Find every line below with "headline" in it and give only how many there are.

- Opening Delimiter -

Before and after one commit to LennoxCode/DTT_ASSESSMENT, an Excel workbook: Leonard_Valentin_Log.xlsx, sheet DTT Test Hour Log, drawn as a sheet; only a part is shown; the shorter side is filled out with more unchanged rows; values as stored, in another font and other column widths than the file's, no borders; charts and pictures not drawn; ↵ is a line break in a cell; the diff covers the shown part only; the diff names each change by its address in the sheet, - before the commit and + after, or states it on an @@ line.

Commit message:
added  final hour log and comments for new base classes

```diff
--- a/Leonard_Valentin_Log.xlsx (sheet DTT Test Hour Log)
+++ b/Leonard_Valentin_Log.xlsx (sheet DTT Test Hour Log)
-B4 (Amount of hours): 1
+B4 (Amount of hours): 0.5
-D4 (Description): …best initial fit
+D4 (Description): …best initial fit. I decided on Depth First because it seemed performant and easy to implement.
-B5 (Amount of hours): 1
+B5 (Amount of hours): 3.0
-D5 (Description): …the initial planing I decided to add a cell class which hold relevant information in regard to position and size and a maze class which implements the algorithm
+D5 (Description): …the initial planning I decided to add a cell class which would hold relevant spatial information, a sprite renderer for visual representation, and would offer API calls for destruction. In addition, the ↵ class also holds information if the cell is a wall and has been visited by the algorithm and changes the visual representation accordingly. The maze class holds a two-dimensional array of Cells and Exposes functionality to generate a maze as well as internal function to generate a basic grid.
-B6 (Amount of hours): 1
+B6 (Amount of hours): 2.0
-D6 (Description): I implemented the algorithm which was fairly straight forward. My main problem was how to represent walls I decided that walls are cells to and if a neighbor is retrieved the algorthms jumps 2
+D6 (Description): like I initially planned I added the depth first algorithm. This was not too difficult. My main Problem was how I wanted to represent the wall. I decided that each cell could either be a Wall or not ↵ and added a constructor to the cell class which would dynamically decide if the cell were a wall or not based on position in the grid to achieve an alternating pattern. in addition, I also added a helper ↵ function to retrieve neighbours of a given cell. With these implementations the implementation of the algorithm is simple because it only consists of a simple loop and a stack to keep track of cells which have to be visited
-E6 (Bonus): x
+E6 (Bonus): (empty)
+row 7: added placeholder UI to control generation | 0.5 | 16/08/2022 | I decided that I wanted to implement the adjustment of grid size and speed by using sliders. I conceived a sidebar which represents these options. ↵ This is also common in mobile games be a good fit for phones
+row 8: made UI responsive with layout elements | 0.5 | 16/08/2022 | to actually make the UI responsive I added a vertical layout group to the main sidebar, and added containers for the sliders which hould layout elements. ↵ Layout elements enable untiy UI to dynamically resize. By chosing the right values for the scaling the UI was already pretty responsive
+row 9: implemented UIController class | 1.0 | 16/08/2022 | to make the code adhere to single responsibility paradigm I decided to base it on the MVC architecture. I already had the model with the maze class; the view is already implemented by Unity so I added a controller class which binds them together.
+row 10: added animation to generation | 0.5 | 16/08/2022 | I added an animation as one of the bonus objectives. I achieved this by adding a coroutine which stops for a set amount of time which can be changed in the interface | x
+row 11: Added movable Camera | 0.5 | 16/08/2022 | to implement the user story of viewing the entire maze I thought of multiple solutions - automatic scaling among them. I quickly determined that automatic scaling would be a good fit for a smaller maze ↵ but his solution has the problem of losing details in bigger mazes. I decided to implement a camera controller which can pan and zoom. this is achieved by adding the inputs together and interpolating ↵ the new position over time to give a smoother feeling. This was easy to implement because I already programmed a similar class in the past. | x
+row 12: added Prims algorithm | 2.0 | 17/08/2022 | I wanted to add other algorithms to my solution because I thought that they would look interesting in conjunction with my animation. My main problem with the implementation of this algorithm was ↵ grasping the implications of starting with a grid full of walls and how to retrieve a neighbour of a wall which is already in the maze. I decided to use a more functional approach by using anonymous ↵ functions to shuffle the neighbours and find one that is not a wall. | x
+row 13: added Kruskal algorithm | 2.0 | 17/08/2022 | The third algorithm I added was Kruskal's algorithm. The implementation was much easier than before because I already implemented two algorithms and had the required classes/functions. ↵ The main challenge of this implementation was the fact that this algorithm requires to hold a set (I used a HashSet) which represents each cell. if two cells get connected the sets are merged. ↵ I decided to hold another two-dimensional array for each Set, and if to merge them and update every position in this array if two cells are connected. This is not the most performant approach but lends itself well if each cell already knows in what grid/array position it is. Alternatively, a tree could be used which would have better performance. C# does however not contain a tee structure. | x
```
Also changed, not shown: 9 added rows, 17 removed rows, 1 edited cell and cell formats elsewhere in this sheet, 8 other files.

- Closing Delimiter -
- Opening Delimiter -

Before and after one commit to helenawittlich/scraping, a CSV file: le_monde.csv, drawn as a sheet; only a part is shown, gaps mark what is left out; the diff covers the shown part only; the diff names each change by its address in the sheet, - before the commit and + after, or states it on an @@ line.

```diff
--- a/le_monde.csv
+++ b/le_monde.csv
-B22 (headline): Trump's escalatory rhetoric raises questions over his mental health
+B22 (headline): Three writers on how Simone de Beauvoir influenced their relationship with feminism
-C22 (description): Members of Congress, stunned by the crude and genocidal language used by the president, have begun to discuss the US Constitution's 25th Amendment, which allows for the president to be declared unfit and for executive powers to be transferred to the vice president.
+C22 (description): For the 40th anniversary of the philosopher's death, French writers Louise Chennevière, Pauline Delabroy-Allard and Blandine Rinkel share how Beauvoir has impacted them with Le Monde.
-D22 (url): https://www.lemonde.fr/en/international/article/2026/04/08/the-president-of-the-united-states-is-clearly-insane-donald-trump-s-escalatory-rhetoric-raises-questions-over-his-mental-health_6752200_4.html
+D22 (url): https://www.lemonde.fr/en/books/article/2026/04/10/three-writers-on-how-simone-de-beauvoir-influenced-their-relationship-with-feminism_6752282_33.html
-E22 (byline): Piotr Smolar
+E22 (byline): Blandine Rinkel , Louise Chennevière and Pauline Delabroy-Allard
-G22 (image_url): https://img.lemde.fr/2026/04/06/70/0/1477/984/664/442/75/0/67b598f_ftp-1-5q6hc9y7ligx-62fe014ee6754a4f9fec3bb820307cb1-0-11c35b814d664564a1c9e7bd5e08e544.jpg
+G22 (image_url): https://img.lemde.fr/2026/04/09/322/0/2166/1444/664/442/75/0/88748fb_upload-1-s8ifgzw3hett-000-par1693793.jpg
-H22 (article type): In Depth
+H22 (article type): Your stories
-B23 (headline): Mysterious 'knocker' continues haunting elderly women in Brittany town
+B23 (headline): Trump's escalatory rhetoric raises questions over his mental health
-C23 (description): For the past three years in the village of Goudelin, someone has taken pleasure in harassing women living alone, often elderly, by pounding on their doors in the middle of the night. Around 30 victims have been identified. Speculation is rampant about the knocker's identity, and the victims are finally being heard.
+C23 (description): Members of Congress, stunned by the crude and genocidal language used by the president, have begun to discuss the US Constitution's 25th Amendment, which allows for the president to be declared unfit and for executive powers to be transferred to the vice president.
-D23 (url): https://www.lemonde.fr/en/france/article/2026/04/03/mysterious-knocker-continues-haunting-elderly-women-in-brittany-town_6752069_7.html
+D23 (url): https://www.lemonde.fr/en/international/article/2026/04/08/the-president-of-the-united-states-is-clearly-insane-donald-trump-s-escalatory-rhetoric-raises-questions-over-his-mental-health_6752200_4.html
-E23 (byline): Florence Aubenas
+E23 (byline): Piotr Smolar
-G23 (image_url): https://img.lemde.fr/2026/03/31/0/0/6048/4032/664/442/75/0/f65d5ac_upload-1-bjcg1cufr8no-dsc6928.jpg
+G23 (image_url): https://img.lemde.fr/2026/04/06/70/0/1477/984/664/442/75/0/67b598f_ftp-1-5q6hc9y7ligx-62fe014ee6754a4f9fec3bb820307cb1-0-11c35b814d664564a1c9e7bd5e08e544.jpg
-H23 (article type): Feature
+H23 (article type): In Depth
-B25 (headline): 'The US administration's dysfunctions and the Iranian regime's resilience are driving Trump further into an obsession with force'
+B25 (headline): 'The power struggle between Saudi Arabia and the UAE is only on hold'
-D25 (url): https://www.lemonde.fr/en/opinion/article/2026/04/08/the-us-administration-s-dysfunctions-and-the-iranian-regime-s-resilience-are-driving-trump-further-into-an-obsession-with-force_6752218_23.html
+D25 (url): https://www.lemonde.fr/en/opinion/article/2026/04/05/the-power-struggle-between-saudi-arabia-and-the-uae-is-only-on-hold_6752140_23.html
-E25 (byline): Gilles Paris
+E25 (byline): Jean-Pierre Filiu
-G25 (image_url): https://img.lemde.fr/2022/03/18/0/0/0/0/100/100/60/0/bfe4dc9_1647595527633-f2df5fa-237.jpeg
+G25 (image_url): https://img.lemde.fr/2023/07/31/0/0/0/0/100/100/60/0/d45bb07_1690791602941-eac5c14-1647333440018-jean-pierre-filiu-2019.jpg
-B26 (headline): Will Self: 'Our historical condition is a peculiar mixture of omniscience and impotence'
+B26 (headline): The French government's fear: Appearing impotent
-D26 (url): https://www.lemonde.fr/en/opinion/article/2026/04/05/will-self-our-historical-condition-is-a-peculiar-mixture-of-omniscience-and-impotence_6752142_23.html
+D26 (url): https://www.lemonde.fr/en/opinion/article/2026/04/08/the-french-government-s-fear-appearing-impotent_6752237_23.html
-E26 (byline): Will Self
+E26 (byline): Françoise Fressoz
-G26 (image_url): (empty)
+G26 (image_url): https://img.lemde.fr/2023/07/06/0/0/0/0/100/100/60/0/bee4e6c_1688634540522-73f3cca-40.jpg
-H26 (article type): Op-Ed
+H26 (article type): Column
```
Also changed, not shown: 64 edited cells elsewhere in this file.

- Closing Delimiter -
- Opening Delimiter -

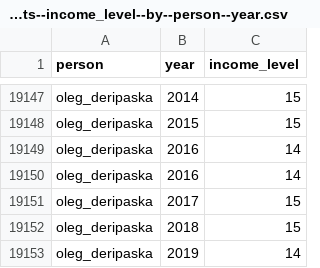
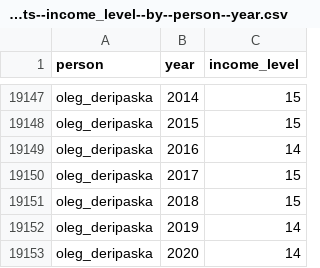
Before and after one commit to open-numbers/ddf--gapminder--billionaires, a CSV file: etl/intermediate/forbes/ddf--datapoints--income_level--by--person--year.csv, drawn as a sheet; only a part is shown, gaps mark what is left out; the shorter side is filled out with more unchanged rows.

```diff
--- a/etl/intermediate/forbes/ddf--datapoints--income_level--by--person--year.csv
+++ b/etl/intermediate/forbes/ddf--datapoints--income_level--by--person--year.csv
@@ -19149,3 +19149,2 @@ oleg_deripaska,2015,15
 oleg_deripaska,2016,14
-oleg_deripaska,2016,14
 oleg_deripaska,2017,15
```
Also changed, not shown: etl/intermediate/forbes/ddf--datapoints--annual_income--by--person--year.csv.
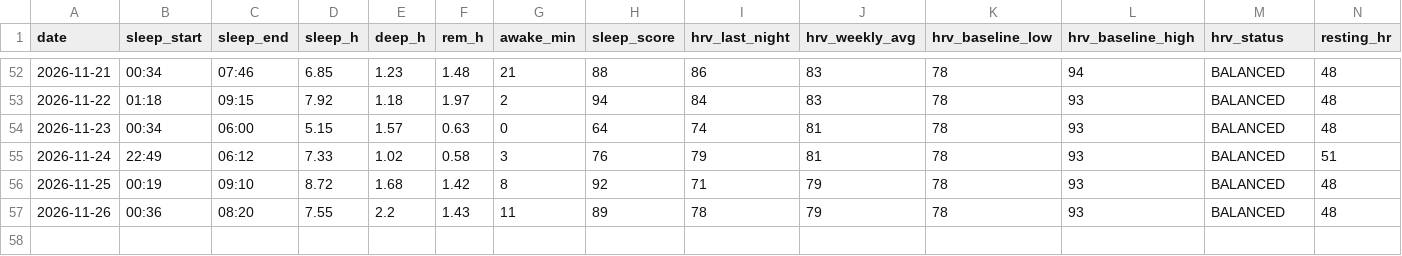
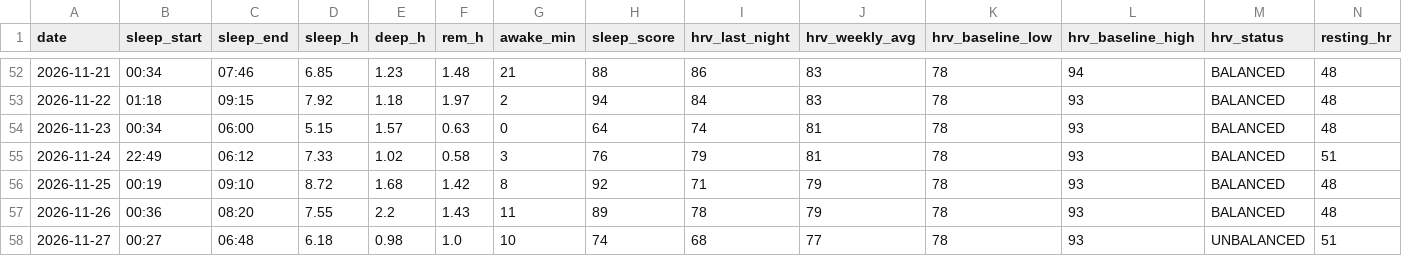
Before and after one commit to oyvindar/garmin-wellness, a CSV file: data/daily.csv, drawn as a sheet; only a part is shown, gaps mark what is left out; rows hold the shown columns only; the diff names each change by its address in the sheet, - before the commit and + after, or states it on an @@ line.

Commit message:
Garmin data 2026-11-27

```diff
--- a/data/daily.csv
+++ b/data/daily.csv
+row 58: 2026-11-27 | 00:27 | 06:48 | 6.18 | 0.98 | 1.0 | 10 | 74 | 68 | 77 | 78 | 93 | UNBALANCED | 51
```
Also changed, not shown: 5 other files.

- Closing Delimiter -

# [Written reply]
8